In 2002, Fontaine released his first two books. The first, What’s Your HI-FI Q? (Simon & Schuster/Fireside) with partner Scott Poulson-Bryant, is an entertaining trivia book wrapped around three decades of black popular music; the second, EARL: The Autobiography of DMX (Harper Collins Entertainment), is a 350+ page life history of hip-hop’s most tortured superstar hailed by Publisher’s Weekly as an “unsparing, painfully honest account…[akin to] Manchild In The Promised Land.”

Fontaine’s first published piece was a retrospective essay about his relationship with James Baldwin for the Diary of the Civil Rights Movement in 1989 and he has since twice received the prestigious “Spotlight Article of the Month” award from the London Guardian newspaper. In 2010, Fast Company named Fontaine one of Teach For America’s “Most Influential Alumni” and in 2012 he was honored with a “Most Inspiring” Telly Award for “Most Inspiring” for his writing / hosting of AT&T’s Rethink Possible video series.

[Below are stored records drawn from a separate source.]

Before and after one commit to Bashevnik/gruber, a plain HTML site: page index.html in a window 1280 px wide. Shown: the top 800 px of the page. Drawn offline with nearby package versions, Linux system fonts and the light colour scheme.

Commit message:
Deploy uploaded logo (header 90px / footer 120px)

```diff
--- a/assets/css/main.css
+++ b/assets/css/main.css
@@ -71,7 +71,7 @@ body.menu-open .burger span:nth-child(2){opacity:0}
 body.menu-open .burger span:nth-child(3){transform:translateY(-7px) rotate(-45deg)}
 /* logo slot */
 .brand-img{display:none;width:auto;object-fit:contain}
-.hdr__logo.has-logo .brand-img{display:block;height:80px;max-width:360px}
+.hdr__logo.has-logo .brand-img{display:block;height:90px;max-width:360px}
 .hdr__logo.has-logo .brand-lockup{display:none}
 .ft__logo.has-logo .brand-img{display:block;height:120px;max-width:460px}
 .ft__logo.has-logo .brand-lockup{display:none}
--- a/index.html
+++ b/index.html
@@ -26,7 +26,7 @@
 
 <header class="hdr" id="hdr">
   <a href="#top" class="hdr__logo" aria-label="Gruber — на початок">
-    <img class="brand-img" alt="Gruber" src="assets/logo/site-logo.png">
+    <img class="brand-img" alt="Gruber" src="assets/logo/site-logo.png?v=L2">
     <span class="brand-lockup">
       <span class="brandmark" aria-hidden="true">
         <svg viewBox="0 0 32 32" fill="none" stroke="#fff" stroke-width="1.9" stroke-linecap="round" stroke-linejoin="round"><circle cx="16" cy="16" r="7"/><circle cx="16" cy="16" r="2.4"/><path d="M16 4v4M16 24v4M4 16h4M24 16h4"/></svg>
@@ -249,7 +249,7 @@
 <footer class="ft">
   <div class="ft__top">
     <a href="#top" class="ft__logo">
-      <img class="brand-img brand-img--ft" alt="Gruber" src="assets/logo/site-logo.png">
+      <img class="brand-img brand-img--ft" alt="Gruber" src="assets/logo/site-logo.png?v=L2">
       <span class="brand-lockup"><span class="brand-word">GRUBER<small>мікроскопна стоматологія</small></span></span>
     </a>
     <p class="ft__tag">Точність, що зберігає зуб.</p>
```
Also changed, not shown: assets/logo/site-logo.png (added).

Fontaine is also a featured music correspondent for the BBC and Channel 4 networks in England, and is a repeat guest on CNN, The Today Show, FOX News, VH-1, MSNBC, Roland Martin's Washington Watch, and the Rev. Al Sharpton’s “Keeping It Real” syndicated radio broadcast. His latest show, Interludes Live! has featured Alicia Keys, John Legend, Trey Songz, Jennifer Hudson and others, and premiered on TV One.

  • Co-author with DMX: E.A.R.L.: The Autobiography of DMX[1]
  • Screenplay for Angel: One More Road to Cross

References[edit]

  1. ^ a b c d e f g Larry Getlen, "A Better Vibe", Wesleyan (Wesleyan University alumni magazine), Issue IV 2006, p. 28–32.
  2. ^ Wesleyan.edu

External links[edit]